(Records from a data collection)
※

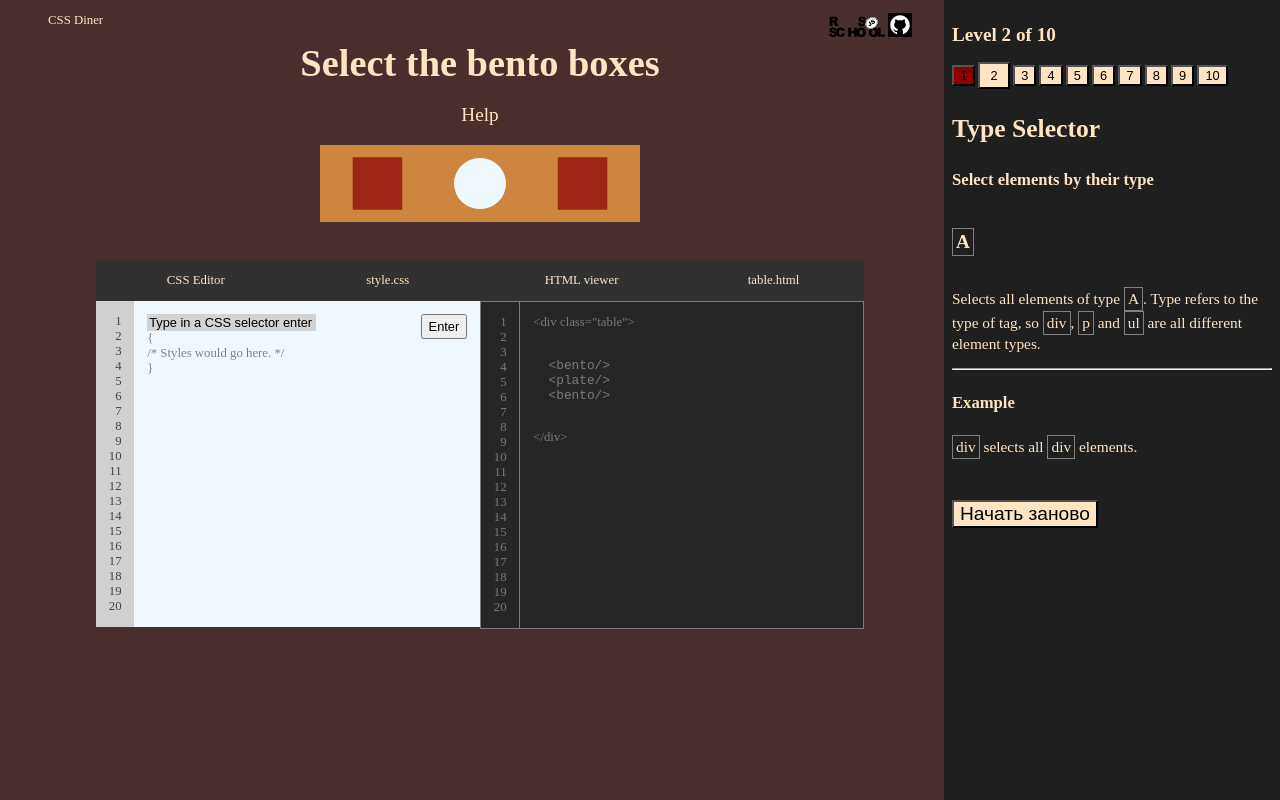
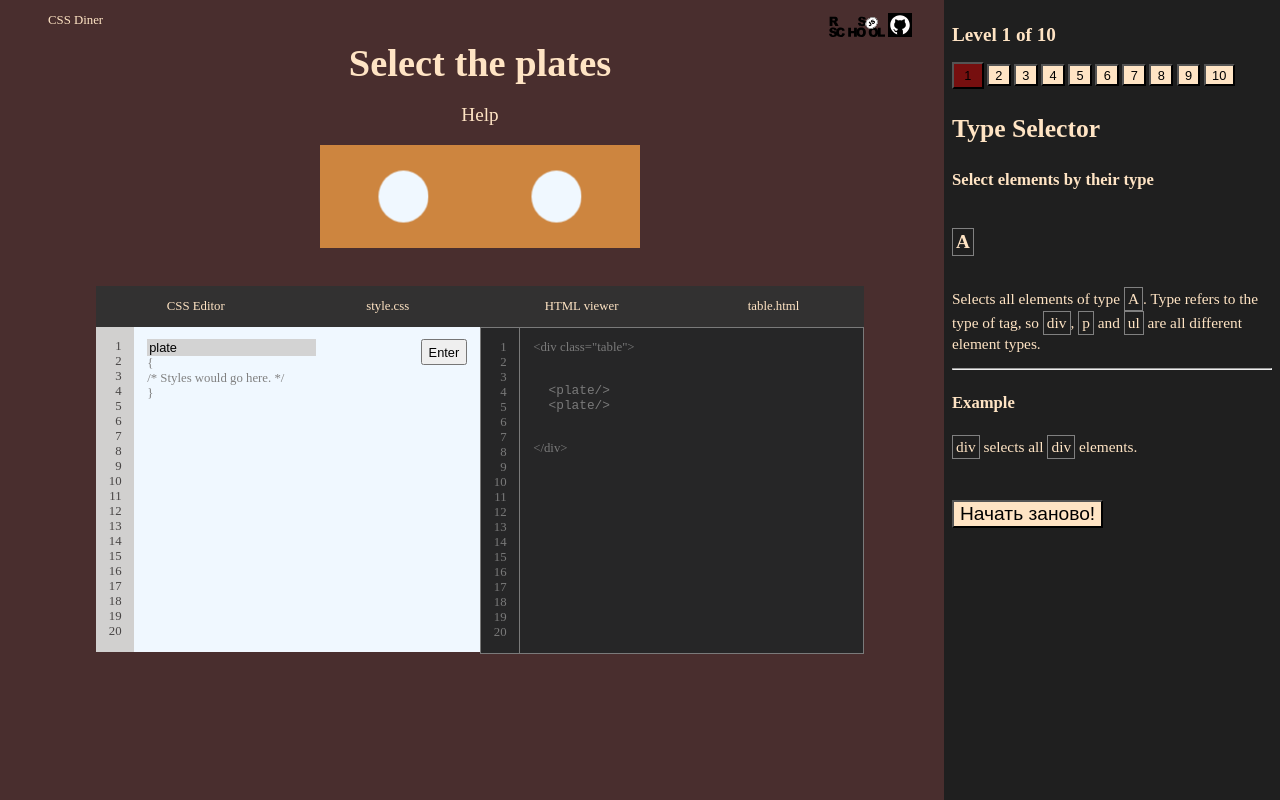
Before and after one commit to Dimash95/css-diner, a website built with webpack: page src/index.html in a window 1280 px wide. Both pictures are taken after a click on the element "Help". Built offline with nearby package versions, Linux system fonts and the light colour scheme.

Commit message:
fix: change typeCorrectSelector

```diff
--- a/src/css/block-1.css
+++ b/src/css/block-1.css
@@ -23,7 +23,7 @@
   justify-content: space-around;
   align-items: center;
   width: 24vw;
-  height: 5vw;
+  height: 7vw;
   padding: 0.5vw;
 }
 
--- a/src/css/block-4.css
+++ b/src/css/block-4.css
@@ -17,6 +17,7 @@
   cursor: pointer;
   background-color: bisque;
   font-size: 1vw;
+  padding: 0.1vw 0.5vw;
 }
 
 .lvl__number:hover {
@@ -45,11 +46,11 @@
 }
 
 .green {
-  background-color: darkgreen;
+  background-color: green;
 }
 
 .red {
-  background-color: darkred;
+  background-color: rgba(144, 11, 11, 0.773);
 }
 
 .selector-name {
--- a/src/css/header.css
+++ b/src/css/header.css
@@ -47,6 +47,14 @@
   width: 7vh;
 }
 
+.rss-img:hover {
+  animation: gelatine 0.5s infinite;
+}
+
 .github-img {
   width: 3vh;
 }
+
+.github-img:hover {
+  animation: gelatine 0.5s infinite;
+}
--- a/src/index.html
+++ b/src/index.html
@@ -134,7 +134,7 @@
           </div>
         </div>
 
-        <button class="btn-new-game">Начать заново</button>
+        <button class="btn-new-game">Начать заново!</button>
       </aside>
     </div>
   </body>
--- a/src/index.ts
+++ b/src/index.ts
@@ -8,11 +8,16 @@ import { clearTextEditor } from './components/block-2/clear-input';
 
 doInputAnimation();
 
+////////////////////////////////////////////////////////////////// * Init
+
 function init() {
-  showCurrentLevel(0);
+  const levelZero = 0;
+  showCurrentLevel(levelZero);
   listenToLevelNavigationButtons();
 }
 init();
+
+////////////////////////////////////////////////////////////////// * localStorage
 
 function setStorage(currentLevel: number) {
   localStorage.setItem('currentLevel', currentLevel.toString());
@@ -22,9 +27,12 @@ function setStorage(currentLevel: number) {
 
 function getStorage() {
   const currentLevel = +(localStorage.getItem('currentLevel') ?? 0);
+
   showCurrentLevel(currentLevel);
 }
 getStorage();
+
+////////////////////////////////////////////////////////////////// * Show current level page
 
 function showCurrentLevel(currentLevel: number) {
   clearTextEditor();
@@ -40,14 +48,20 @@ function showCurrentLevel(currentLevel: number) {
     taskLevels[currentLevel].help,
     taskLevels[currentLevel].example
   );
-  typeCorrectSelector(taskLevels[currentLevel].selector, currentLevel);
+  // typeCorrectSelector(taskLevels[currentLevel].selector, currentLevel);
+  const helpButton = document.querySelector('.block-one__help') as HTMLElement;
+  helpButton.addEventListener('click', () => typeAnswer(taskLevels[currentLevel].selector, currentLevel));
 }
+
+////////////////////////////////////////////////////////////////// * Button style focus
 
 function changeButtonsStyle(currentLevel: number) {
   const levelNumbers = document.querySelectorAll('.lvl__number');
   levelNumbers.forEach((button) => button.classList.remove('focus'));
   levelNumbers[currentLevel].classList.add('focus');
 }
+
+////////////////////////////////////////////////////////////////// * Check Answer
 
 function checkAnswer(selector: string, currentLevel: number) {
   const inputValue = document.querySelector('.code__content__input') as HTMLInputElement;
@@ -60,6 +74,8 @@ function checkAnswer(selector: string, currentLevel: number) {
   const removeShake = (): void => {
     blockTwoThree.classList.remove('animation__shake');
   };
+
+  ////////////////////////////////////////////////////////////////// * Enter button
 
   document.addEventListener('keydown', (event) => {
     if (event.key === 'Enter') {
@@ -83,6 +99,8 @@ function checkAnswer(selector: string, currentLevel: number) {
     }
   });
 
+  ////////////////////////////////////////////////////////////////// * Enter click
+
   buttonEnter.addEventListener('click', () => {
     if (inputValue.value === selector) {
       levelNumbers[currentLevel].classList.add('green');
@@ -103,34 +121,47 @@ function checkAnswer(selector: string, currentLevel: number) {
 }
 
 // ! Кнопка Help не правильно рисует кнопки уровней
-// ! Эффектом печати текста
+// ! Эффект печати текста
 
-function typeCorrectSelector(selector: string, currentLevel: number) {
-  const helpButton = document.querySelector('.block-one__help') as HTMLElement;
+////////////////////////////////////////////////////////////////// * Type Help
+
+// function typeCorrectSelector(selector: string, currentLevel: number) {
+//   const helpButton = document.querySelector('.block-one__help') as HTMLElement;
+//   const inputValue = document.querySelector('.code__content__input') as HTMLInputElement;
+//   const levelNumbers = document.querySelectorAll('.lvl__number');
+//   console.log(selector);
+//   helpButton.addEventListener('click', () => clearTextEditor());
+
+//   function typeAnswer() {
+//     inputValue.value += selector;
+//     inputValue.classList.add('title');
+//     levelNumbers[currentLevel].classList.add('red');
+
+//     currentLevel += 1;
+//     if (currentLevel === 10) {
+//       setTimeout(() => alert('Victory!'), 1000);
+//       return;
+//     } else {
+//       setTimeout(() => setStorage(currentLevel), 3000);
+//     }
+//   }
+
+//   helpButton.addEventListener('click', () => typeAnswer());
+//   helpButton.removeEventListener('click', () => typeAnswer());
+// }
+
+function typeAnswer(selector: string, currentLevel: number) {
   const inputValue = document.querySelector('.code__content__input') as HTMLInputElement;
   const levelNumbers = document.querySelectorAll('.lvl__number');
   console.log(selector);
-  helpButton.addEventListener('click', () => clearTextEditor());
 
-  function typeAnswer() {
-    for (let i = 0; i < selector.length; i++) {
-      inputValue.value += selector[i];
-    }
+  inputValue.value = selector;
+  levelNumbers[currentLevel].classList.add('red');
 
-    levelNumbers[currentLevel].classList.add('red');
+  setTimeout(() => setStorage(currentLevel + 1), 3000);
+}
 
-    currentLevel += 1;
-    if (currentLevel === 10) {
-      setTimeout(() => alert('Victory!'), 1000);
-      return;
-    } else {
-      setTimeout(() => setStorage(currentLevel), 2000);
-    }
-  }
-
-  helpButton.addEventListener('click', () => typeAnswer());
-  helpButton.removeEventListener('click', () => typeAnswer());
-}
+////////////////////////////////////////////////////////////////// * Level buttons
 
 function listenToLevelNavigationButtons() {
   const levelNavigationButtons = document.querySelectorAll('.lvl__number');
@@ -143,12 +174,14 @@ function listenToLevelNavigationButtons() {
   });
 }
 
+////////////////////////////////////////////////////////////////// * Начать заново
+
 function startNewGame() {
   const newGameButton = document.querySelector('.btn-new-game') as HTMLElement;
 
   newGameButton.addEventListener('click', () => {
     localStorage.clear();
-    showCurrentLevel(0);
+    location.reload();
   });
 }
 startNewGame();
```
Also changed, not shown: src/global.css (+0 -28 lines).
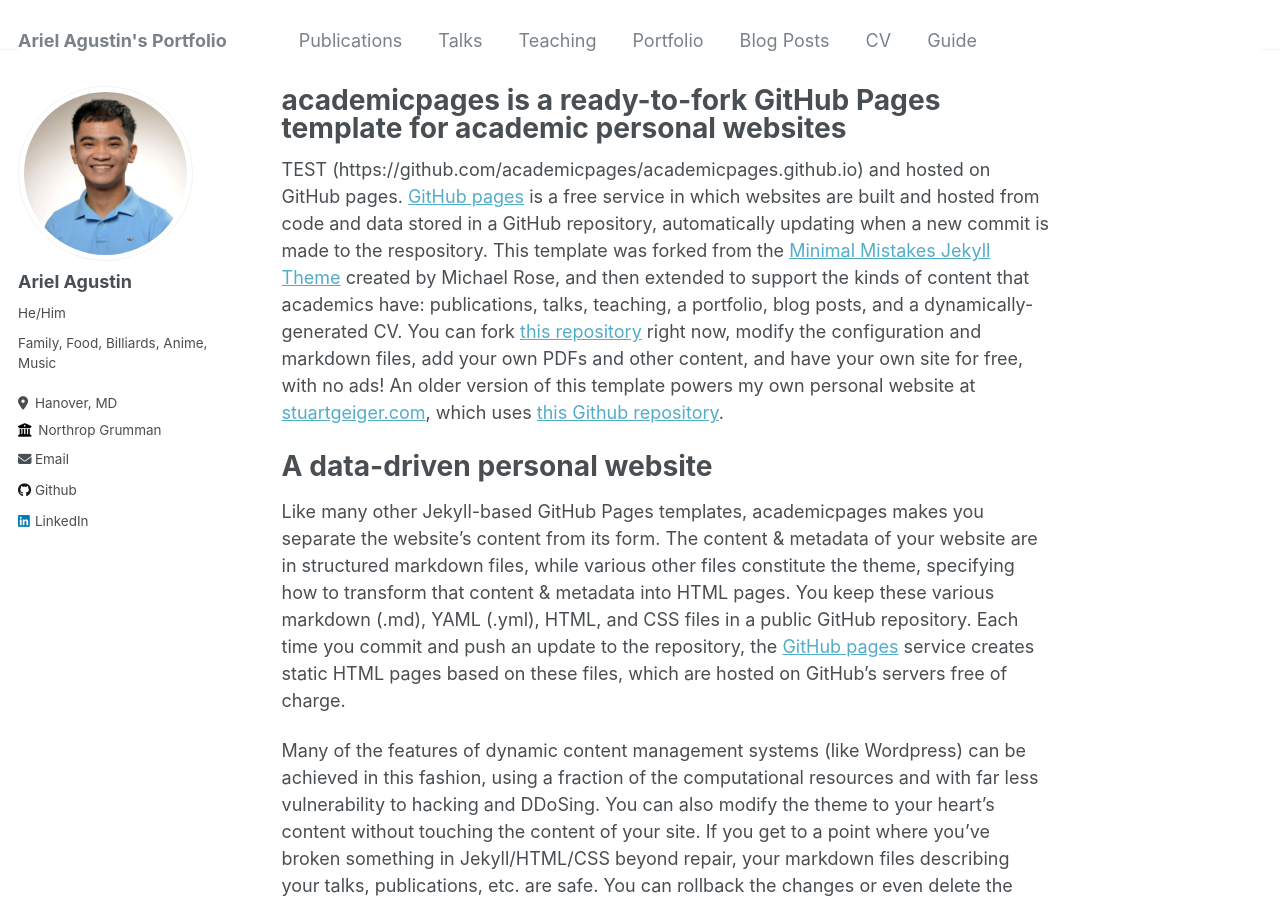
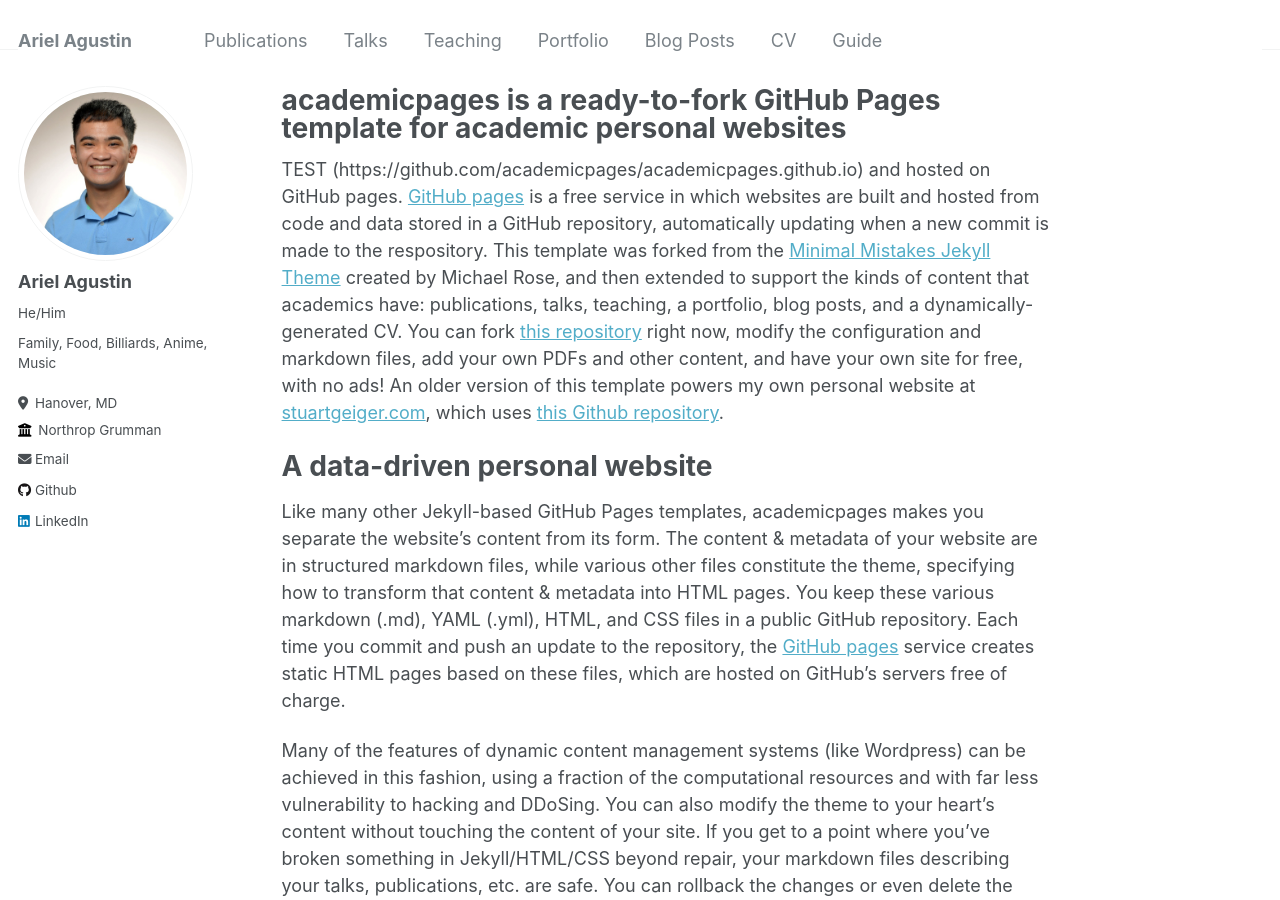
Before and after one commit to Ariel-Agustin/Ariel-Agustin.github.io, a Jekyll site: the page built from _pages/about.md, in a window 1280 px wide and 900 px high. Built offline with Jekyll 4.4.1, drawn with Linux system fonts in a browser that asks for light colours.

Commit message:
remove " 's Portfolio" from Title

```diff
--- a/_config.yml
+++ b/_config.yml
@@ -8,7 +8,7 @@
 
 # Basic Site Settings
 locale                   : "en-US"
-title                    : "Ariel Agustin's Portfolio"
+title                    : "Ariel Agustin"
 title_separator          : "-"
 name                     : &name "Ariel Agustin"
 description              : &description "personal description"
```
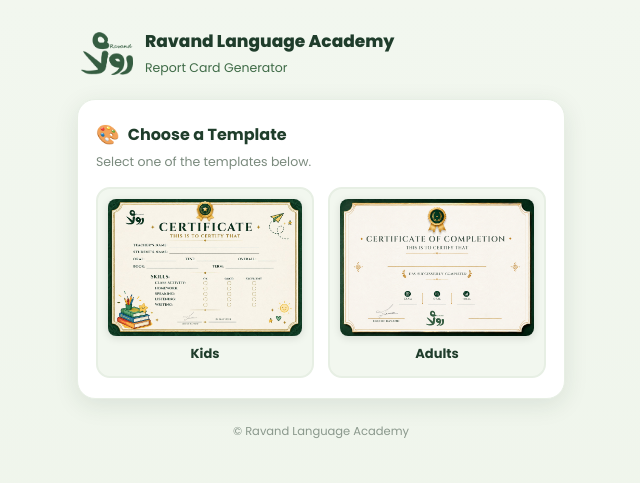
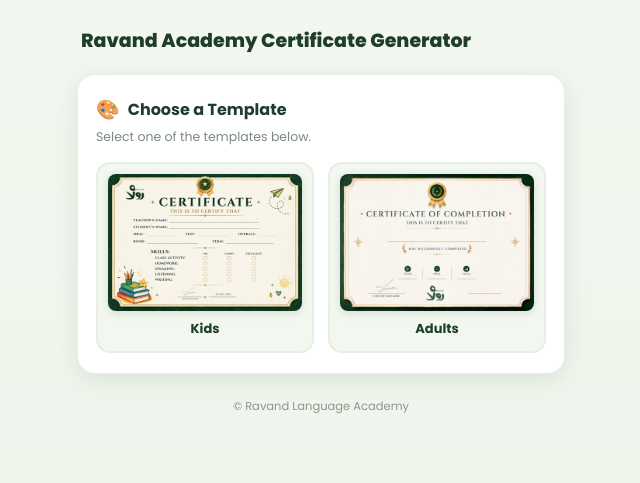
Before and after one commit to RavandAcademySite/RavandAcademy, a plain HTML site: page index.html in a window 1280 px wide. Shown: the whole page, without its empty margins (319-959 px from the left). Drawn offline with nearby package versions, Linux system fonts and the light colour scheme.

Commit message:
Add files via upload

```diff
--- a/css/style.css
+++ b/css/style.css
@@ -39,23 +39,14 @@
 .app-header{
   display:flex;
   align-items:center;
-  gap:12px;
   padding:8px 4px 20px;
 }
-.app-header .logo{
-  width:52px;
-  height:auto;
-  flex-shrink:0;
-}
 .header-text h1{
-  font-size:17px;
+  font-size:19px;
   margin:0;
   color:var(--green-900);
   font-weight:800;
-}
-.header-text span{
-  font-size:12.5px;
-  color:var(--green-600);
+  line-height:1.35;
 }
 
 /* ============ Cards ============ */
@@ -268,6 +259,7 @@
   letter-spacing:0.5px;
   line-height:1;
   direction:ltr;
+  font-variant-numeric: tabular-nums; /* keeps digits evenly spaced & centered no matter how many characters (e.g. "9" vs "99/100") */
 }
 .cert-check{
   position:absolute;
--- a/index.html
+++ b/index.html
@@ -3,7 +3,7 @@
 <head>
 <meta charset="UTF-8">
 <meta name="viewport" content="width=device-width, initial-scale=1.0">
-<title>Ravand Language Academy | Report Card Generator</title>
+<title>Ravand Academy Certificate Generator</title>
 <link rel="icon" href="assets/icons/favicon.png">
 <link rel="preconnect" href="https://fonts.googleapis.com">
 <link rel="stylesheet" href="https://fonts.googleapis.com/css2?family=Poppins:wght@400;500;600;700;800&display=swap">
@@ -15,10 +15,8 @@
 
   <!-- Header -->
   <header class="app-header">
-    <img src="assets/icons/logo.png" alt="Ravand" class="logo">
     <div class="header-text">
-      <h1>Ravand Language Academy</h1>
-      <span>Report Card Generator</span>
+      <h1>Ravand Academy Certificate Generator</h1>
     </div>
   </header>
 
--- a/js/app.js
+++ b/js/app.js
@@ -225,7 +225,9 @@
   const canvas = await html2canvas(hidden, {
     width: tpl.fullWidth,
     height: tpl.fullHeight,
-    scale: 2,          // supersampling on top of native resolution = extra crisp output
+    scale: 1,          // background is already native full-resolution artwork;
+                        // no extra supersampling needed (this alone was the main
+                        // cause of the huge 26MB PDF files)
     useCORS: true,
     backgroundColor: "#ffffff",
   });
@@ -266,7 +268,10 @@
   downloadPdfBtn.textContent = "Preparing...";
   try {
     const canvas = await buildHiResCanvas();
-    const imgData = canvas.toDataURL("image/png");
+    // JPEG instead of PNG for the embedded image: visually identical for this
+    // kind of artwork/photo-like background, but a fraction of the file size.
+    // (PNG here was the reason the PDF used to come out ~26MB.)
+    const imgData = canvas.toDataURL("image/jpeg", 0.92);
 
     const margin = Math.round(canvas.width * 0.015); // small margin on all 4 sides
     const pageW = canvas.width + margin * 2;
@@ -278,10 +283,11 @@
       orientation,
       unit: "px",
       format: [pageW, pageH],
+      compress: true,
     });
     pdf.setFillColor(255, 255, 255);
     pdf.rect(0, 0, pageW, pageH, "F");
-    pdf.addImage(imgData, "PNG", margin, margin, canvas.width, canvas.height);
+    pdf.addImage(imgData, "JPEG", margin, margin, canvas.width, canvas.height);
     pdf.save(`${fileBaseName()}.pdf`);
   } finally {
     downloadPdfBtn.disabled = false;
--- a/js/templates.js
+++ b/js/templates.js
@@ -10,8 +10,8 @@
   kids: {
     id: "kids",
     title: "Kids",
-    thumb: "assets/templates/kids-bg.jpg",
-    bg: "assets/templates/kids-bg.jpg",
+    thumb: "assets/templates/kids-thumb.jpg",
+    bg: "assets/templates/kids-bg.png",
     fullWidth: 2984,
     fullHeight: 2108,
     fields: [
@@ -62,8 +62,8 @@
   adults: {
     id: "adults",
     title: "Adults",
-    thumb: "assets/templates/adults-bg.jpg",
-    bg: "assets/templates/adults-bg.jpg",
+    thumb: "assets/templates/adults-thumb.jpg",
+    bg: "assets/templates/adults-bg.png",
     fullWidth: 1492,
     fullHeight: 1054,
     fields: [
```
Also changed, not shown: assets/templates/adults-thumb.jpg (added), assets/templates/kids-thumb.jpg (added), 2 other files.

※

EXERCISE -
Please go through the data above and copy each line that has the word "imgData".

OUTPUT FOR THIS TASK -
-    const imgData = canvas.toDataURL("image/png");
+    const imgData = canvas.toDataURL("image/jpeg", 0.92);
-    pdf.addImage(imgData, "PNG", margin, margin, canvas.width, canvas.height);
+    pdf.addImage(imgData, "JPEG", margin, margin, canvas.width, canvas.height);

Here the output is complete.